An official, who spoke on the condition they not be identified, said a security guard was assaulted by an intoxicated man who had been turned away from the stadium in a carpark off Mill St while the game was on.

"They weren't allowed in the stadium and they were extracted away from the stadium.

"They came through here and were kicking cones around and a security officer was struck from behind."


The assailant struck the officer in the head with his fist and then fled.

"He's been taken to hospital for observation but he's going to be okay."

Police were called about 8.30pm but had been unable to find the offender.

The man was taken to hospital with minor injuries, a police spokeswoman said.

Police are continuing to make inquiries to identify the attacker.

Three of the arrests were for pitch invasions - one person was arrested before they could get on to the field and two others went onto the ground after the final whistle.

"Under the Major Events Management Act, going on to the playing surface at Rugby League World Cup matches is an offence punishable by a fine of up to $5000 or imprisonment for up to three months," said Inspector Karen Henrikson, RLWC operations commander for Waikato Police.

"Police won't tolerate people going on to the pitch and we will charge anyone who is silly enough to do so."

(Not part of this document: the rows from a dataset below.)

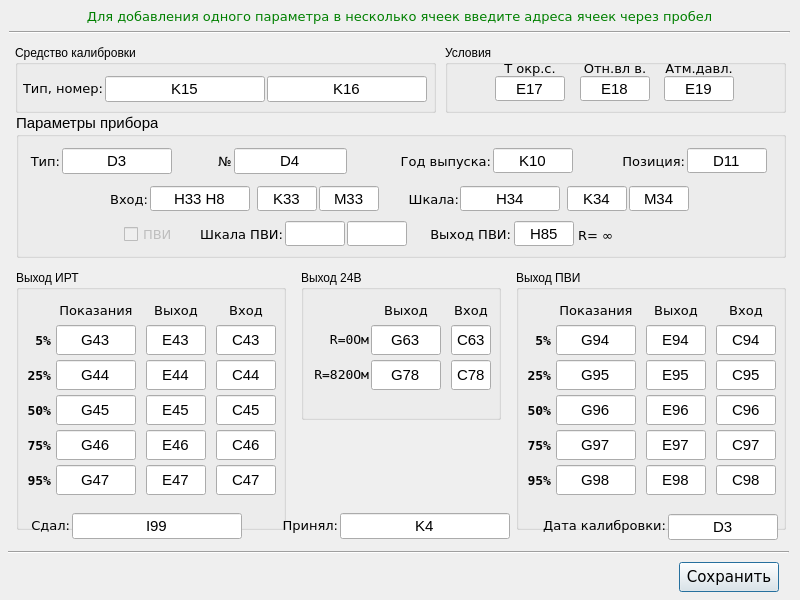
The window that settings.ui (asd192/CalibrationIRT59) describes before a commit, drawn with Qt 5.
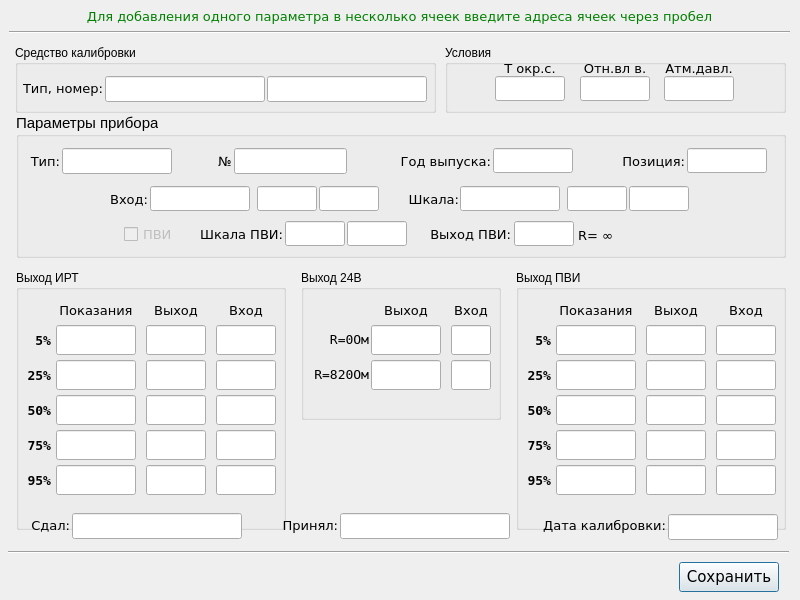
The same window after the commit.

Commit message: Renamed classes and files. Fix settings.

```diff
--- a/settings.ui
+++ b/settings.ui
@@ -240,9 +240,6 @@
     <property name="inputMethodHints">
      <set>Qt::ImhNone</set>
     </property>
-    <property name="text">
-     <string>K33</string>
-    </property>
     <property name="maxLength">
      <number>6</number>
     </property>
@@ -280,9 +277,6 @@
     <property name="inputMethodHints">
      <set>Qt::ImhNone</set>
     </property>
-    <property name="text">
-     <string>M33</string>
-    </property>
     <property name="maxLength">
      <number>6</number>
     </property>
@@ -323,9 +317,6 @@
     <property name="inputMethodHints">
      <set>Qt::ImhNone</set>
     </property>
-    <property name="text">
-     <string>K34</string>
-    </property>
     <property name="maxLength">
      <number>6</number>
     </property>
@@ -366,9 +357,6 @@
     <property name="inputMethodHints">
      <set>Qt::ImhNone</set>
     </property>
-    <property name="text">
-     <string>M34</string>
-    </property>
     <property name="maxLength">
      <number>6</number>
     </property>
@@ -555,9 +543,6 @@
     <property name="whatsThis">
      <string>&lt;html&gt;&lt;head/&gt;&lt;body&gt;&lt;p&gt;Номер измерительного прибора.&lt;/p&gt;&lt;/body&gt;&lt;/html&gt;</string>
     </property>
-    <property name="text">
-     <string>D4</string>
-    </property>
     <property name="maxLength">
      <number>12</number>
     </property>
@@ -586,9 +571,6 @@
     <property name="whatsThis">
      <string>&lt;html&gt;&lt;head/&gt;&lt;body&gt;&lt;p&gt;Позиция измерительного прибора(место установки).&lt;/p&gt;&lt;/body&gt;&lt;/html&gt;</string>
     </property>
-    <property name="text">
-     <string>D11</string>
-    </property>
     <property name="alignment">
      <set>Qt::AlignCenter</set>
     </property>
@@ -614,9 +596,6 @@
     <property name="whatsThis">
      <string>&lt;html&gt;&lt;head/&gt;&lt;body&gt;&lt;p&gt;Тип измерительного прибора.&lt;/p&gt;&lt;/body&gt;&lt;/html&gt;</string>
     </property>
-    <property name="text">
-     <string>D3</string>
-    </property>
     <property name="maxLength">
      <number>12</number>
     </property>
@@ -645,9 +624,6 @@
     <property name="whatsThis">
      <string>&lt;html&gt;&lt;head/&gt;&lt;body&gt;&lt;p&gt;Год выпуска измерительного прибора.&lt;/p&gt;&lt;/body&gt;&lt;/html&gt;</string>
     </property>
-    <property name="text">
-     <string>K10</string>
-    </property>
     <property name="alignment">
      <set>Qt::AlignCenter</set>
     </property>
@@ -682,9 +658,6 @@
     <property name="inputMethodHints">
      <set>Qt::ImhNone</set>
     </property>
-    <property name="text">
-     <string>H33 H8</string>
-    </property>
     <property name="maxLength">
      <number>6</number>
     </property>
@@ -725,9 +698,6 @@
     <property name="inputMethodHints">
      <set>Qt::ImhNone</set>
     </property>
-    <property name="text">
-     <string>H34</string>
-    </property>
     <property name="maxLength">
      <number>6</number>
     </property>
@@ -765,9 +735,6 @@
     <property name="inputMethodHints">
      <set>Qt::ImhNone</set>
     </property>
-    <property name="text">
-     <string>H85</string>
-    </property>
     <property name="maxLength">
      <number>6</number>
     </property>
@@ -853,9 +820,6 @@
     <property name="inputMethodHints">
      <set>Qt::ImhNone</set>
     </property>
-    <property name="text">
-     <string>E17</string>
-    </property>
     <property name="maxLength">
      <number>6</number>
     </property>
@@ -919,9 +883,6 @@
     <property name="inputMethodHints">
      <set>Qt::ImhNone</set>
     </property>
-    <property name="text">
-     <string>E18</string>
-    </property>
     <property name="maxLength">
      <number>6</number>
     </property>
@@ -985,9 +946,6 @@
     <property name="inputMethodHints">
      <set>Qt::ImhNone</set>
     </property>
-    <property name="text">
-     <string>E19</string>
-    </property>
     <property name="maxLength">
      <number>6</number>
     </property>
@@ -1067,9 +1025,6 @@
     <property name="whatsThis">
      <string>&lt;html&gt;&lt;head/&gt;&lt;body&gt;&lt;p&gt;Тип калибратора(модель).&lt;/p&gt;&lt;/body&gt;&lt;/html&gt;</string>
     </property>
-    <property name="text">
-     <string>K15</string>
-    </property>
     <property name="maxLength">
      <number>12</number>
     </property>
@@ -1098,9 +1053,6 @@
     <property name="whatsThis">
      <string>&lt;html&gt;&lt;head/&gt;&lt;body&gt;&lt;p&gt;Номер калибратора.&lt;/p&gt;&lt;/body&gt;&lt;/html&gt;</string>
     </property>
-    <property name="text">
-     <string>K16</string>
-    </property>
     <property name="maxLength">
      <number>12</number>
     </property>
@@ -1212,9 +1164,6 @@
       <italic>false</italic>
      </font>
     </property>
-    <property name="text">
-     <string>C78</string>
-    </property>
     <property name="alignment">
      <set>Qt::AlignCenter</set>
     </property>
@@ -1262,9 +1211,6 @@
       <italic>false</italic>
      </font>
     </property>
-    <property name="text">
-     <string>G63</string>
-    </property>
     <property name="maxLength">
      <number>7</number>
     </property>
@@ -1315,9 +1261,6 @@
       <italic>false</italic>
      </font>
     </property>
-    <property name="text">
-     <string>C63</string>
-    </property>
     <property name="alignment">
      <set>Qt::AlignCenter</set>
     </property>
@@ -1341,9 +1284,6 @@
       <italic>false</italic>
      </font>
     </property>
-    <property name="text">
-     <string>G78</string>
-    </property>
     <property name="maxLength">
      <number>7</number>
     </property>
@@ -1386,9 +1326,6 @@
     <property name="inputMask">
      <string/>
     </property>
-    <property name="text">
-     <string>G43</string>
-    </property>
     <property name="maxLength">
      <number>10</number>
     </property>
@@ -1451,9 +1388,6 @@
       <italic>false</italic>
      </font>
     </property>
-    <property name="text">
-     <string>G47</string>
-    </property>
     <property name="maxLength">
      <number>10</number>
     </property>
@@ -1480,9 +1414,6 @@
       <italic>false</italic>
      </font>
     </property>
-    <property name="text">
-     <string>C45</string>
-    </property>
     <property name="alignment">
      <set>Qt::AlignCenter</set>
     </property>
@@ -1512,9 +1443,6 @@
     <property name="inputMethodHints">
      <set>Qt::ImhNone</set>
     </property>
-    <property name="text">
-     <string>C43</string>
-    </property>
     <property name="alignment">
      <set>Qt::AlignCenter</set>
     </property>
@@ -1538,9 +1466,6 @@
       <italic>false</italic>
      </font>
     </property>
-    <property name="text">
-     <string>G45</string>
-    </property>
     <property name="maxLength">
      <number>10</number>
     </property>
@@ -1591,9 +1516,6 @@
       <italic>false</italic>
      </font>
     </property>
-    <property name="text">
-     <string>G44</string>
-    </property>
     <property name="maxLength">
      <number>10</number>
     </property>
@@ -1719,9 +1641,6 @@
       <italic>false</italic>
      </font>
     </property>
-    <property name="text">
-     <string>C44</string>
-    </property>
     <property name="alignment">
      <set>Qt::AlignCenter</set>
     </property>
@@ -1745,9 +1664,6 @@
       <italic>false</italic>
      </font>
     </property>
-    <property name="text">
-     <string>G46</string>
-    </property>
     <property name="maxLength">
      <number>10</number>
     </property>
@@ -1774,9 +1690,6 @@
       <italic>false</italic>
      </font>
     </property>
-    <property name="text">
-     <string>C46</string>
-    </property>
     <property name="alignment">
      <set>Qt::AlignCenter</set>
     </property>
@@ -1803,9 +1716,6 @@
       <italic>false</italic>
      </font>
     </property>
-    <property name="text">
-     <string>C47</string>
-    </property>
     <property name="alignment">
      <set>Qt::AlignCenter</set>
     </property>
@@ -1880,9 +1790,6 @@
       <italic>false</italic>
      </font>
     </property>
-    <property name="text">
-     <string>E45</string>
-    </property>
     <property name="alignment">
      <set>Qt::AlignCenter</set>
     </property>
@@ -1912,9 +1819,6 @@
     <property name="inputMethodHints">
      <set>Qt::ImhNone</set>
     </property>
-    <property name="text">
-     <string>E43</string>
-    </property>
     <property name="alignment">
      <set>Qt::AlignCenter</set>
     </property>
@@ -1941,9 +1845,6 @@
       <italic>false</italic>
      </font>
     </property>
-    <property name="text">
-     <string>E44</string>
-    </property>
     <property name="alignment">
      <set>Qt::AlignCenter</set>
     </property>
@@ -1970,9 +1871,6 @@
       <italic>false</italic>
      </font>
     </property>
-    <property name="text">
-     <string>E46</string>
-    </property>
     <property name="alignment">
      <set>Qt::AlignCenter</set>
     </property>
@@ -1999,9 +1897,6 @@
       <italic>false</italic>
      </font>
     </property>
-    <property name="text">
-     <string>E47</string>
-    </property>
     <property name="alignment">
      <set>Qt::AlignCenter</set>
     </property>
@@ -2071,9 +1966,6 @@
     <property name="inputMask">
      <string/>
     </property>
-    <property name="text">
-     <string>G94</string>
-    </property>
     <property name="maxLength">
      <number>10</number>
     </property>
@@ -2139,9 +2031,6 @@
       <italic>false</italic>
      </font>
     </property>
-    <property name="text">
-     <string>G98</string>
-    </property>
     <property name="maxLength">
      <number>10</number>
     </property>
@@ -2168,9 +2057,6 @@
       <italic>false</italic>
      </font>
     </property>
-    <property name="text">
-     <string>C96</string>
-    </property>
     <property name="alignment">
      <set>Qt::AlignCenter</set>
     </property>
@@ -2200,9 +2086,6 @@
     <property name="inputMethodHints">
      <set>Qt::ImhNone</set>
     </property>
-    <property name="text">
-     <string>C94</string>
-    </property>
     <property name="alignment">
      <set>Qt::AlignCenter</set>
     </property>
@@ -2229,9 +2112,6 @@
       <italic>false</italic>
      </font>
     </property>
-    <property name="text">
-     <string>G96</string>
-    </property>
     <property name="maxLength">
      <number>10</number>
     </property>
@@ -2285,9 +2165,6 @@
       <italic>false</italic>
      </font>
     </property>
-    <property name="text">
-     <string>G95</string>
-    </property>
     <property name="maxLength">
      <number>10</number>
     </property>
@@ -2413,9 +2290,6 @@
       <italic>false</italic>
      </font>
     </property>
-    <property name="text">
-     <string>C95</string>
-    </property>
     <property name="alignment">
      <set>Qt::AlignCenter</set>
     </property>
@@ -2442,9 +2316,6 @@
       <italic>false</italic>
      </font>
     </property>
-    <property name="text">
-     <string>G97</string>
-    </property>
     <property name="maxLength">
      <number>10</number>
     </property>
@@ -2471,9 +2342,6 @@
       <italic>false</italic>
      </font>
     </property>
-    <property name="text">
-     <string>C97</string>
-    </property>
     <property name="alignment">
      <set>Qt::AlignCenter</set>
     </property>
@@ -2500,9 +2368,6 @@
       <italic>false</italic>
      </font>
     </property>
-    <property name="text">
-     <string>C98</string>
-    </property>
     <property name="alignment">
      <set>Qt::AlignCenter</set>
     </property>
@@ -2553,9 +2418,6 @@
       <italic>false</italic>
      </font>
     </property>
-    <property name="text">
-     <string>E98</string>
-    </property>
     <property name="alignment">
      <set>Qt::AlignCenter</set>
     </property>
@@ -2585,9 +2447,6 @@
     <property name="inputMethodHints">
      <set>Qt::ImhNone</set>
     </property>
-    <property name="text">
-     <string>E94</string>
-    </property>
     <property name="alignment">
      <set>Qt::AlignCenter</set>
     </property>
@@ -2614,9 +2473,6 @@
       <italic>false</italic>
      </font>
     </property>
-    <property name="text">
-     <string>E96</string>
-    </property>
     <property name="alignment">
      <set>Qt::AlignCenter</set>
     </property>
@@ -2667,9 +2523,6 @@
       <italic>false</italic>
      </font>
     </property>
-    <property name="text">
-     <string>E95</string>
-    </property>
     <property name="alignment">
      <set>Qt::AlignCenter</set>
     </property>
@@ -2696,9 +2549,6 @@
       <italic>false</italic>
      </font>
     </property>
-    <property name="text">
-     <string>E97</string>
-    </property>
     <property name="alignment">
      <set>Qt::AlignCenter</set>
     </property>
@@ -2774,9 +2624,6 @@
    <property name="whatsThis">
     <string>&lt;html&gt;&lt;head/&gt;&lt;body&gt;&lt;p&gt;Ф.И.О. калибровавшего измерительный прибор.&lt;/p&gt;&lt;/body&gt;&lt;/html&gt;</string>
    </property>
-   <property name="text">
-    <string>I99</string>
-   </property>
    <property name="maxLength">
     <number>12</number>
    </property>
@@ -2805,9 +2652,6 @@
    <property name="whatsThis">
     <string>&lt;html&gt;&lt;head/&gt;&lt;body&gt;&lt;p&gt;Ф.И.О. калибровщика.&lt;/p&gt;&lt;/body&gt;&lt;/html&gt;</string>
    </property>
-   <property name="text">
-    <string>K4</string>
-   </property>
    <property name="maxLength">
     <number>12</number>
    </property>
@@ -2836,9 +2680,6 @@
    <property name="whatsThis">
     <string>&lt;html&gt;&lt;head/&gt;&lt;body&gt;&lt;p&gt;Дата калибровки.&lt;/p&gt;&lt;/body&gt;&lt;/html&gt;</string>
    </property>
-   <property name="text">
-    <string>D3</string>
-   </property>
    <property name="maxLength">
     <number>12</number>
    </property>
```
Left out of the diff: 4 changed lines with no effect on the pictures. The commit also changes 5 other files.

A fourth person, who was drunk, was arrested and taken away to sober up and another 20 were evicted from the venue by police and/or security for intoxication or bringing in prohibited items.

Despite the incidents, police and security guards were very impressed by the crowd.

"Considering all the hoopla that we thought was going to happen, this is probably one of the best crowds we've had to deal with at Waikato Stadium," said head of Waikato Security Chris Mangan.

"It's been great to see something so different at the stadium, and we've been doing work here for nearly 20 years."

Henrikson said the crowd had been boisterous and vocal.

"It was a really good crowd, with plenty of singing and plenty of colour."

Samoan and Tongan league players joined together in a prayer as a sign of unity shortly before kick off.

The match between the two South Pacific neighbours had been the most anticipated of the tournament.

Tonga won the game 32-18.

Meanwhile, in South Auckland, spirits are high as Pacific Island rugby league supporters take to the streets to party after the match.

At least a few hundred people are gathered on Atkinson Ave in Otahuhu, a Herald photographer at the scene said.

And while most are Tongans celebrating the island nation's defeat of Samoa at Waikato Stadium tonight, Samoan fans are also there.

Some revellers played music while others in vehicles tooted their horns.

The photographer said the road was heavily congested and police were in attendance, although nothing "untoward" had happened.

The celebrations follow a week of violence as fans from the rival teams clashed in New Zealand's Pasifika heartland of South Auckland.

Tensions flared on Thursday night when up to 200 people were involved in a brawl between opposing fans in Otara.

A young fan was seen burning a Samoan flag and others were understood to have been armed with weapons including a machete, pole and sticks.

The burning triggered a crowd of stick-and-pole welding fans to fight each other in a carpark at Otara Mall.

Six people were arrested for disorderly behaviour and possession of offensive weapons, including a machete, police said.